§ **Exercise prompt**
Look for the string "mxGraphModel" in the data below, and copy each line that holds it.

Itemized modification records
★ ★ ★ ★ ★

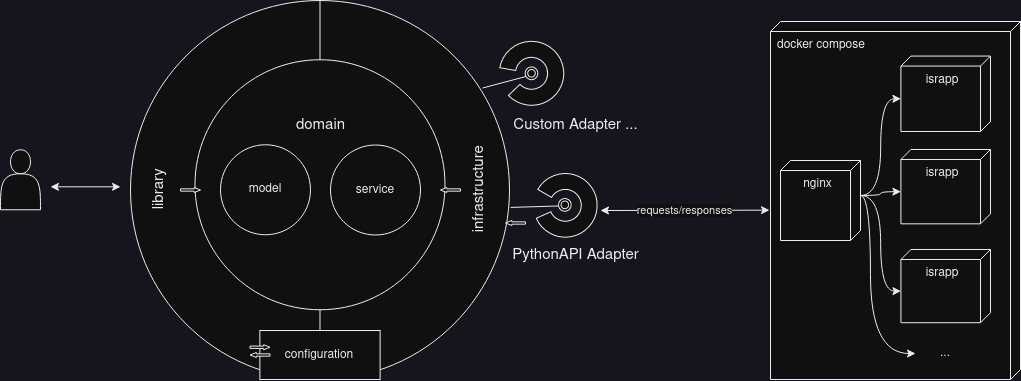
The draw.io diagram images/architecture.png in europeana/metis-image-enhancer, before a commit. Source tidied: cells renumbered, new cells last; positions are measured from the earlier drawing's top-left corner, leaving out a move shared by most shapes. The source it was exported from:
```xml
<mxGraphModel>
  <root>
    <mxCell id="0" />
    <mxCell id="1" parent="0" />
    <mxCell id="2" style="ellipse;whiteSpace=wrap;html=1;" parent="1" vertex="1">
      <mxGeometry x="130" width="379" height="379" as="geometry" />
    </mxCell>
    <mxCell id="3" style="endArrow=none;html=1;rounded=0;exitX=0.5;exitY=1;exitDx=0;exitDy=0;entryX=0.5;entryY=0;entryDx=0;entryDy=0;" parent="1" edge="1" source="11" target="2">
      <mxGeometry relative="1" as="geometry" />
    </mxCell>
    <mxCell id="4" style="ellipse;whiteSpace=wrap;html=1;" parent="1" vertex="1">
      <mxGeometry x="194.5" y="59.2" width="250" height="250" as="geometry" />
    </mxCell>
    <mxCell id="5" value="domain" style="text;strokeColor=none;fillColor=none;html=1;fontSize=15;fontStyle=0;verticalAlign=middle;align=center;" parent="1" vertex="1">
      <mxGeometry x="269.5" y="104.5" width="100" height="40" as="geometry" />
    </mxCell>
    <mxCell id="6" value="library" style="text;strokeColor=none;fillColor=none;html=1;fontSize=15;fontStyle=0;verticalAlign=middle;align=center;rotation=-90;" parent="1" vertex="1">
      <mxGeometry x="110" y="169.2" width="100" height="40" as="geometry" />
    </mxCell>
    <mxCell id="7" value="infrastructure" style="text;strokeColor=none;fillColor=none;html=1;fontSize=15;fontStyle=0;verticalAlign=middle;align=center;rotation=-90;" parent="1" vertex="1">
      <mxGeometry x="430" y="169.2" width="100" height="40" as="geometry" />
    </mxCell>
    <mxCell id="8" value="model" style="ellipse;whiteSpace=wrap;html=1;" parent="1" vertex="1">
      <mxGeometry x="220" y="144.2" width="90" height="90" as="geometry" />
    </mxCell>
    <mxCell id="9" value="service" style="ellipse;whiteSpace=wrap;html=1;" parent="1" vertex="1">
      <mxGeometry x="330" y="144.5" width="90" height="90" as="geometry" />
    </mxCell>
    <mxCell id="10" style="endArrow=none;html=1;rounded=0;exitX=0.5;exitY=1;exitDx=0;exitDy=0;entryX=0.5;entryY=0;entryDx=0;entryDy=0;" parent="1" edge="1" source="2" target="11">
      <mxGeometry relative="1" as="geometry" />
    </mxCell>
    <mxCell id="11" value="configuration" style="rounded=0;whiteSpace=wrap;html=1;" parent="1" vertex="1">
      <mxGeometry x="259.4" y="330" width="120.2" height="49" as="geometry" />
    </mxCell>
    <mxCell id="12" value="PythonAPI Adapter" style="text;strokeColor=none;fillColor=none;html=1;fontSize=15;fontStyle=0;verticalAlign=middle;align=center;" parent="1" vertex="1">
      <mxGeometry x="525" y="234.5" width="100" height="40" as="geometry" />
    </mxCell>
    <mxCell id="13" style="endArrow=classic;startArrow=classic;html=1;rounded=0;" parent="1" edge="1">
      <mxGeometry relative="1" as="geometry">
        <mxPoint x="50" y="186.3" as="sourcePoint" />
        <mxPoint x="120" y="186.3" as="targetPoint" />
      </mxGeometry>
    </mxCell>
    <mxCell id="14" style="shape=actor;whiteSpace=wrap;html=1;" parent="1" vertex="1">
      <mxGeometry y="149.2" width="40" height="60" as="geometry" />
    </mxCell>
    <mxCell id="15" style="shape=singleArrow;whiteSpace=wrap;html=1;arrowWidth=0.46666666666668183;arrowSize=0.31666666666666715;" parent="1" vertex="1">
      <mxGeometry x="180" y="187" width="20" height="5" as="geometry" />
    </mxCell>
    <mxCell id="16" style="shape=singleArrow;whiteSpace=wrap;html=1;arrowWidth=0.46666666666668183;arrowSize=0.31666666666666715;rotation=-180;" parent="1" vertex="1">
      <mxGeometry x="440" y="187" width="20" height="5" as="geometry" />
    </mxCell>
    <mxCell id="17" style="shape=singleArrow;whiteSpace=wrap;html=1;arrowWidth=0.46666666666668183;arrowSize=0.31666666666666715;" parent="1" vertex="1">
      <mxGeometry x="249.5" y="344.2" width="20" height="5" as="geometry" />
    </mxCell>
    <mxCell id="18" style="shape=singleArrow;whiteSpace=wrap;html=1;arrowWidth=0.46666666666668183;arrowSize=0.31666666666666715;rotation=-180;" parent="1" vertex="1">
      <mxGeometry x="249.5" y="352" width="20" height="5" as="geometry" />
    </mxCell>
    <mxCell id="19" style="shape=singleArrow;whiteSpace=wrap;html=1;arrowWidth=0.46666666666668183;arrowSize=0.31666666666666715;rotation=-180;" parent="1" vertex="1">
      <mxGeometry x="505" y="220" width="20" height="5" as="geometry" />
    </mxCell>
    <mxCell id="20" style="endArrow=classic;startArrow=classic;html=1;rounded=0;entryX=0.527;entryY=1.004;entryDx=0;entryDy=0;entryPerimeter=0;" parent="1" edge="1" target="22">
      <mxGeometry relative="1" as="geometry">
        <mxPoint x="600" y="210" as="sourcePoint" />
      </mxGeometry>
    </mxCell>
    <mxCell id="21" value="requests/responses" style="edgeLabel;html=1;align=center;verticalAlign=middle;" parent="20" vertex="1">
      <mxGeometry relative="1" as="geometry" />
    </mxCell>
    <mxCell id="22" value="&lt;div&gt;docker compose&lt;br&gt;&lt;/div&gt;" style="verticalAlign=top;align=left;shape=cube;size=10;direction=south;fontStyle=0;html=1;boundedLbl=1;spacingLeft=5;whiteSpace=wrap;" parent="1" vertex="1">
      <mxGeometry x="770" y="21" width="250" height="358" as="geometry" />
    </mxCell>
    <mxCell id="23" style="rounded=0;jettySize=auto;html=1;exitX=0;exitY=0;exitDx=35;exitDy=0;exitPerimeter=0;entryX=0;entryY=0;entryDx=42.715;entryDy=89.57;entryPerimeter=0;edgeStyle=orthogonalEdgeStyle;curved=1;" parent="22" edge="1" source="27" target="28">
      <mxGeometry relative="1" as="geometry" />
    </mxCell>
    <mxCell id="24" style="rounded=0;jettySize=auto;html=1;exitX=0;exitY=0;exitDx=35;exitDy=0;exitPerimeter=0;entryX=0;entryY=0;entryDx=42.165;entryDy=89.57;entryPerimeter=0;edgeStyle=orthogonalEdgeStyle;curved=1;" parent="22" edge="1" source="27" target="29">
      <mxGeometry relative="1" as="geometry" />
    </mxCell>
    <mxCell id="25" style="edgeStyle=orthogonalEdgeStyle;rounded=0;jettySize=auto;html=1;entryX=0;entryY=0;entryDx=41.615;entryDy=89.57;entryPerimeter=0;elbow=vertical;curved=1;exitX=0;exitY=0;exitDx=35;exitDy=0;exitPerimeter=0;" parent="22" edge="1" source="27" target="30">
      <mxGeometry relative="1" as="geometry" />
    </mxCell>
    <mxCell id="26" style="edgeStyle=orthogonalEdgeStyle;rounded=0;jettySize=auto;html=1;exitX=0;exitY=0;exitDx=35;exitDy=0;exitPerimeter=0;entryX=0;entryY=0.5;entryDx=0;entryDy=0;curved=1;" parent="22" edge="1" source="27" target="31">
      <mxGeometry relative="1" as="geometry">
        <Array as="points">
          <mxPoint x="100" y="174" />
          <mxPoint x="100" y="332" />
        </Array>
      </mxGeometry>
    </mxCell>
    <mxCell id="27" value="nginx" style="verticalAlign=top;align=center;shape=cube;size=10;direction=south;html=1;boundedLbl=1;spacingLeft=5;whiteSpace=wrap;" parent="22" vertex="1">
      <mxGeometry width="80" height="80" relative="1" as="geometry">
        <mxPoint x="10" y="139" as="offset" />
      </mxGeometry>
    </mxCell>
    <mxCell id="28" value="&lt;div&gt;israpp&lt;/div&gt;" style="verticalAlign=top;align=center;shape=cube;size=10;direction=south;html=1;boundedLbl=1;spacingLeft=5;whiteSpace=wrap;" parent="22" vertex="1">
      <mxGeometry x="130.4" y="34.6" width="89.6" height="75.4" as="geometry" />
    </mxCell>
    <mxCell id="29" value="&lt;div&gt;israpp&lt;/div&gt;" style="verticalAlign=top;align=center;shape=cube;size=10;direction=south;html=1;boundedLbl=1;spacingLeft=5;whiteSpace=wrap;" parent="22" vertex="1">
      <mxGeometry x="130.4" y="128" width="89.6" height="74.3" as="geometry" />
    </mxCell>
    <mxCell id="30" value="&lt;div&gt;israpp&lt;/div&gt;" style="verticalAlign=top;align=center;shape=cube;size=10;direction=south;html=1;boundedLbl=1;spacingLeft=5;whiteSpace=wrap;" parent="22" vertex="1">
      <mxGeometry x="130.4" y="228" width="89.6" height="73.2" as="geometry" />
    </mxCell>
    <mxCell id="31" value="..." style="text;html=1;strokeColor=none;fillColor=none;align=center;verticalAlign=middle;whiteSpace=wrap;rounded=0;" parent="22" vertex="1">
      <mxGeometry x="145" y="317" width="60" height="30" as="geometry" />
    </mxCell>
    <mxCell id="32" style="group;rotation=-30;" parent="1" vertex="1">
      <mxGeometry x="475" y="40" width="95" height="90" as="geometry" />
    </mxCell>
    <mxCell id="33" style="verticalLabelPosition=bottom;verticalAlign=top;html=1;shape=mxgraph.basic.partConcEllipse;startAngle=0.25;endAngle=0.1;arcWidth=0.5;rotation=-170;" parent="32" vertex="1">
      <mxGeometry x="23.8" y="0.9" width="64.4" height="63.9" as="geometry" />
    </mxCell>
    <mxCell id="34" style="ellipse;shape=doubleEllipse;whiteSpace=wrap;html=1;rotation=-30;" parent="32" vertex="1">
      <mxGeometry x="49.6" y="26.4" width="12.8" height="12.8" as="geometry" />
    </mxCell>
    <mxCell id="35" style="endArrow=none;html=1;rounded=0;entryX=0;entryY=0.5;entryDx=0;entryDy=0;exitX=0.984;exitY=0.639;exitDx=0;exitDy=0;exitPerimeter=0;" parent="32" edge="1" target="34">
      <mxGeometry relative="1" as="geometry">
        <mxPoint x="7.1" y="47.5" as="sourcePoint" />
      </mxGeometry>
    </mxCell>
    <mxCell id="36" value="Custom Adapter ..." style="text;strokeColor=none;fillColor=none;html=1;fontSize=15;fontStyle=0;verticalAlign=middle;align=center;" parent="1" vertex="1">
      <mxGeometry x="530" y="104.5" width="91" height="40" as="geometry" />
    </mxCell>
    <mxCell id="37" style="group;rotation=-10;" parent="1" vertex="1">
      <mxGeometry x="520" y="160" width="89.7" height="89.7" as="geometry" />
    </mxCell>
    <mxCell id="38" style="verticalLabelPosition=bottom;verticalAlign=top;html=1;shape=mxgraph.basic.partConcEllipse;startAngle=0.25;endAngle=0.1;arcWidth=0.5;rotation=-150;" parent="37" vertex="1">
      <mxGeometry x="13" y="13" width="63.7" height="63.7" as="geometry" />
    </mxCell>
    <mxCell id="39" style="ellipse;shape=doubleEllipse;whiteSpace=wrap;html=1;rotation=-10;" parent="37" vertex="1">
      <mxGeometry x="38" y="38" width="12.7" height="12.7" as="geometry" />
    </mxCell>
    <mxCell id="40" style="endArrow=none;html=1;rounded=0;entryX=0;entryY=0.5;entryDx=0;entryDy=0;exitX=1.003;exitY=0.546;exitDx=0;exitDy=0;exitPerimeter=0;" parent="1" edge="1" source="2" target="39">
      <mxGeometry relative="1" as="geometry" />
    </mxCell>
  </root>
</mxGraphModel>
```
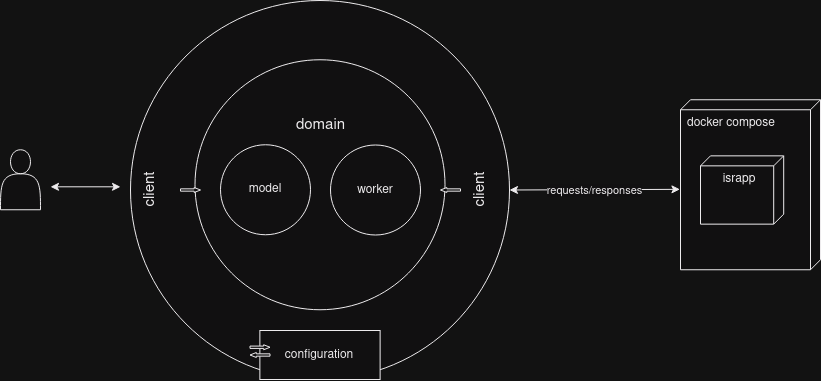
Above is the later version.

The edit, as a diff of the source:
```diff
@@ -5,25 +5,19 @@
     <mxCell id="2" style="ellipse;whiteSpace=wrap;html=1;" parent="1" vertex="1">
       <mxGeometry x="130" width="379" height="379" as="geometry" />
     </mxCell>
-    <mxCell id="3" style="endArrow=none;html=1;rounded=0;exitX=0.5;exitY=1;exitDx=0;exitDy=0;entryX=0.5;entryY=0;entryDx=0;entryDy=0;" parent="1" edge="1" source="11" target="2">
-      <mxGeometry relative="1" as="geometry" />
-    </mxCell>
     <mxCell id="4" style="ellipse;whiteSpace=wrap;html=1;" parent="1" vertex="1">
       <mxGeometry x="194.5" y="59.2" width="250" height="250" as="geometry" />
     </mxCell>
     <mxCell id="5" value="domain" style="text;strokeColor=none;fillColor=none;html=1;fontSize=15;fontStyle=0;verticalAlign=middle;align=center;" parent="1" vertex="1">
       <mxGeometry x="269.5" y="104.5" width="100" height="40" as="geometry" />
     </mxCell>
-    <mxCell id="6" value="library" style="text;strokeColor=none;fillColor=none;html=1;fontSize=15;fontStyle=0;verticalAlign=middle;align=center;rotation=-90;" parent="1" vertex="1">
-      <mxGeometry x="110" y="169.2" width="100" height="40" as="geometry" />
+    <mxCell id="6" value="client" style="text;strokeColor=none;fillColor=none;html=1;fontSize=15;fontStyle=0;verticalAlign=middle;align=center;rotation=-90;" parent="1" vertex="1">
+      <mxGeometry x="430" y="169.5" width="100" height="40" as="geometry" />
     </mxCell>
-    <mxCell id="7" value="infrastructure" style="text;strokeColor=none;fillColor=none;html=1;fontSize=15;fontStyle=0;verticalAlign=middle;align=center;rotation=-90;" parent="1" vertex="1">
-      <mxGeometry x="430" y="169.2" width="100" height="40" as="geometry" />
-    </mxCell>
     <mxCell id="8" value="model" style="ellipse;whiteSpace=wrap;html=1;" parent="1" vertex="1">
       <mxGeometry x="220" y="144.2" width="90" height="90" as="geometry" />
     </mxCell>
-    <mxCell id="9" value="service" style="ellipse;whiteSpace=wrap;html=1;" parent="1" vertex="1">
+    <mxCell id="9" value="worker" style="ellipse;whiteSpace=wrap;html=1;" parent="1" vertex="1">
       <mxGeometry x="330" y="144.5" width="90" height="90" as="geometry" />
     </mxCell>
     <mxCell id="10" style="endArrow=none;html=1;rounded=0;exitX=0.5;exitY=1;exitDx=0;exitDy=0;entryX=0.5;entryY=0;entryDx=0;entryDy=0;" parent="1" edge="1" source="2" target="11">
@@ -32,9 +26,6 @@
     <mxCell id="11" value="configuration" style="rounded=0;whiteSpace=wrap;html=1;" parent="1" vertex="1">
       <mxGeometry x="259.4" y="330" width="120.2" height="49" as="geometry" />
     </mxCell>
-    <mxCell id="12" value="PythonAPI Adapter" style="text;strokeColor=none;fillColor=none;html=1;fontSize=15;fontStyle=0;verticalAlign=middle;align=center;" parent="1" vertex="1">
-      <mxGeometry x="525" y="234.5" width="100" height="40" as="geometry" />
-    </mxCell>
     <mxCell id="13" style="endArrow=classic;startArrow=classic;html=1;rounded=0;" parent="1" edge="1">
       <mxGeometry relative="1" as="geometry">
         <mxPoint x="50" y="186.3" as="sourcePoint" />
@@ -56,82 +47,20 @@
     <mxCell id="18" style="shape=singleArrow;whiteSpace=wrap;html=1;arrowWidth=0.46666666666668183;arrowSize=0.31666666666666715;rotation=-180;" parent="1" vertex="1">
       <mxGeometry x="249.5" y="352" width="20" height="5" as="geometry" />
     </mxCell>
-    <mxCell id="19" style="shape=singleArrow;whiteSpace=wrap;html=1;arrowWidth=0.46666666666668183;arrowSize=0.31666666666666715;rotation=-180;" parent="1" vertex="1">
-      <mxGeometry x="505" y="220" width="20" height="5" as="geometry" />
-    </mxCell>
-    <mxCell id="20" style="endArrow=classic;startArrow=classic;html=1;rounded=0;entryX=0.527;entryY=1.004;entryDx=0;entryDy=0;entryPerimeter=0;" parent="1" edge="1" target="22">
-      <mxGeometry relative="1" as="geometry">
-        <mxPoint x="600" y="210" as="sourcePoint" />
-      </mxGeometry>
+    <mxCell id="20" style="endArrow=classic;startArrow=classic;html=1;rounded=0;entryX=0.527;entryY=1.004;entryDx=0;entryDy=0;entryPerimeter=0;exitX=1;exitY=0.5;exitDx=0;exitDy=0;" parent="1" edge="1" source="2" target="22">
+      <mxGeometry relative="1" as="geometry" />
     </mxCell>
     <mxCell id="21" value="requests/responses" style="edgeLabel;html=1;align=center;verticalAlign=middle;" parent="20" vertex="1">
       <mxGeometry relative="1" as="geometry" />
     </mxCell>
     <mxCell id="22" value="&lt;div&gt;docker compose&lt;br&gt;&lt;/div&gt;" style="verticalAlign=top;align=left;shape=cube;size=10;direction=south;fontStyle=0;html=1;boundedLbl=1;spacingLeft=5;whiteSpace=wrap;" parent="1" vertex="1">
-      <mxGeometry x="770" y="21" width="250" height="358" as="geometry" />
+      <mxGeometry x="680" y="99.2" width="140" height="170" as="geometry" />
     </mxCell>
-    <mxCell id="23" style="rounded=0;jettySize=auto;html=1;exitX=0;exitY=0;exitDx=35;exitDy=0;exitPerimeter=0;entryX=0;entryY=0;entryDx=42.715;entryDy=89.57;entryPerimeter=0;edgeStyle=orthogonalEdgeStyle;curved=1;" parent="22" edge="1" source="27" target="28">
-      <mxGeometry relative="1" as="geometry" />
-    </mxCell>
-    <mxCell id="24" style="rounded=0;jettySize=auto;html=1;exitX=0;exitY=0;exitDx=35;exitDy=0;exitPerimeter=0;entryX=0;entryY=0;entryDx=42.165;entryDy=89.57;entryPerimeter=0;edgeStyle=orthogonalEdgeStyle;curved=1;" parent="22" edge="1" source="27" target="29">
-      <mxGeometry relative="1" as="geometry" />
-    </mxCell>
-    <mxCell id="25" style="edgeStyle=orthogonalEdgeStyle;rounded=0;jettySize=auto;html=1;entryX=0;entryY=0;entryDx=41.615;entryDy=89.57;entryPerimeter=0;elbow=vertical;curved=1;exitX=0;exitY=0;exitDx=35;exitDy=0;exitPerimeter=0;" parent="22" edge="1" source="27" target="30">
-      <mxGeometry relative="1" as="geometry" />
-    </mxCell>
-    <mxCell id="26" style="edgeStyle=orthogonalEdgeStyle;rounded=0;jettySize=auto;html=1;exitX=0;exitY=0;exitDx=35;exitDy=0;exitPerimeter=0;entryX=0;entryY=0.5;entryDx=0;entryDy=0;curved=1;" parent="22" edge="1" source="27" target="31">
-      <mxGeometry relative="1" as="geometry">
-        <Array as="points">
-          <mxPoint x="100" y="174" />
-          <mxPoint x="100" y="332" />
-        </Array>
-      </mxGeometry>
-    </mxCell>
-    <mxCell id="27" value="nginx" style="verticalAlign=top;align=center;shape=cube;size=10;direction=south;html=1;boundedLbl=1;spacingLeft=5;whiteSpace=wrap;" parent="22" vertex="1">
-      <mxGeometry width="80" height="80" relative="1" as="geometry">
-        <mxPoint x="10" y="139" as="offset" />
-      </mxGeometry>
-    </mxCell>
     <mxCell id="28" value="&lt;div&gt;israpp&lt;/div&gt;" style="verticalAlign=top;align=center;shape=cube;size=10;direction=south;html=1;boundedLbl=1;spacingLeft=5;whiteSpace=wrap;" parent="22" vertex="1">
-      <mxGeometry x="130.4" y="34.6" width="89.6" height="75.4" as="geometry" />
+      <mxGeometry x="20" y="56.1" width="83.2" height="68.3" as="geometry" />
     </mxCell>
-    <mxCell id="29" value="&lt;div&gt;israpp&lt;/div&gt;" style="verticalAlign=top;align=center;shape=cube;size=10;direction=south;html=1;boundedLbl=1;spacingLeft=5;whiteSpace=wrap;" parent="22" vertex="1">
-      <mxGeometry x="130.4" y="128" width="89.6" height="74.3" as="geometry" />
-    </mxCell>
-    <mxCell id="30" value="&lt;div&gt;israpp&lt;/div&gt;" style="verticalAlign=top;align=center;shape=cube;size=10;direction=south;html=1;boundedLbl=1;spacingLeft=5;whiteSpace=wrap;" parent="22" vertex="1">
-      <mxGeometry x="130.4" y="228" width="89.6" height="73.2" as="geometry" />
-    </mxCell>
-    <mxCell id="31" value="..." style="text;html=1;strokeColor=none;fillColor=none;align=center;verticalAlign=middle;whiteSpace=wrap;rounded=0;" parent="22" vertex="1">
-      <mxGeometry x="145" y="317" width="60" height="30" as="geometry" />
-    </mxCell>
-    <mxCell id="32" style="group;rotation=-30;" parent="1" vertex="1">
-      <mxGeometry x="475" y="40" width="95" height="90" as="geometry" />
-    </mxCell>
-    <mxCell id="33" style="verticalLabelPosition=bottom;verticalAlign=top;html=1;shape=mxgraph.basic.partConcEllipse;startAngle=0.25;endAngle=0.1;arcWidth=0.5;rotation=-170;" parent="32" vertex="1">
-      <mxGeometry x="23.8" y="0.9" width="64.4" height="63.9" as="geometry" />
-    </mxCell>
-    <mxCell id="34" style="ellipse;shape=doubleEllipse;whiteSpace=wrap;html=1;rotation=-30;" parent="32" vertex="1">
-      <mxGeometry x="49.6" y="26.4" width="12.8" height="12.8" as="geometry" />
-    </mxCell>
-    <mxCell id="35" style="endArrow=none;html=1;rounded=0;entryX=0;entryY=0.5;entryDx=0;entryDy=0;exitX=0.984;exitY=0.639;exitDx=0;exitDy=0;exitPerimeter=0;" parent="32" edge="1" target="34">
-      <mxGeometry relative="1" as="geometry">
-        <mxPoint x="7.1" y="47.5" as="sourcePoint" />
-      </mxGeometry>
-    </mxCell>
-    <mxCell id="36" value="Custom Adapter ..." style="text;strokeColor=none;fillColor=none;html=1;fontSize=15;fontStyle=0;verticalAlign=middle;align=center;" parent="1" vertex="1">
-      <mxGeometry x="530" y="104.5" width="91" height="40" as="geometry" />
-    </mxCell>
-    <mxCell id="37" style="group;rotation=-10;" parent="1" vertex="1">
-      <mxGeometry x="520" y="160" width="89.7" height="89.7" as="geometry" />
-    </mxCell>
-    <mxCell id="38" style="verticalLabelPosition=bottom;verticalAlign=top;html=1;shape=mxgraph.basic.partConcEllipse;startAngle=0.25;endAngle=0.1;arcWidth=0.5;rotation=-150;" parent="37" vertex="1">
-      <mxGeometry x="13" y="13" width="63.7" height="63.7" as="geometry" />
-    </mxCell>
-    <mxCell id="39" style="ellipse;shape=doubleEllipse;whiteSpace=wrap;html=1;rotation=-10;" parent="37" vertex="1">
-      <mxGeometry x="38" y="38" width="12.7" height="12.7" as="geometry" />
-    </mxCell>
-    <mxCell id="40" style="endArrow=none;html=1;rounded=0;entryX=0;entryY=0.5;entryDx=0;entryDy=0;exitX=1.003;exitY=0.546;exitDx=0;exitDy=0;exitPerimeter=0;" parent="1" edge="1" source="2" target="39">
-      <mxGeometry relative="1" as="geometry" />
-    </mxCell>
+    <mxCell id="41" value="client" style="text;strokeColor=none;fillColor=none;html=1;fontSize=15;fontStyle=0;verticalAlign=middle;align=center;rotation=-90;" parent="1" vertex="1">
+      <mxGeometry x="100" y="169.5" width="100" height="40" as="geometry" />
+    </mxCell>
   </root>
 </mxGraphModel>
```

★ ★ ★ ★ ★

§ **Problem solution**
<mxGraphModel>
</mxGraphModel>
 </mxGraphModel>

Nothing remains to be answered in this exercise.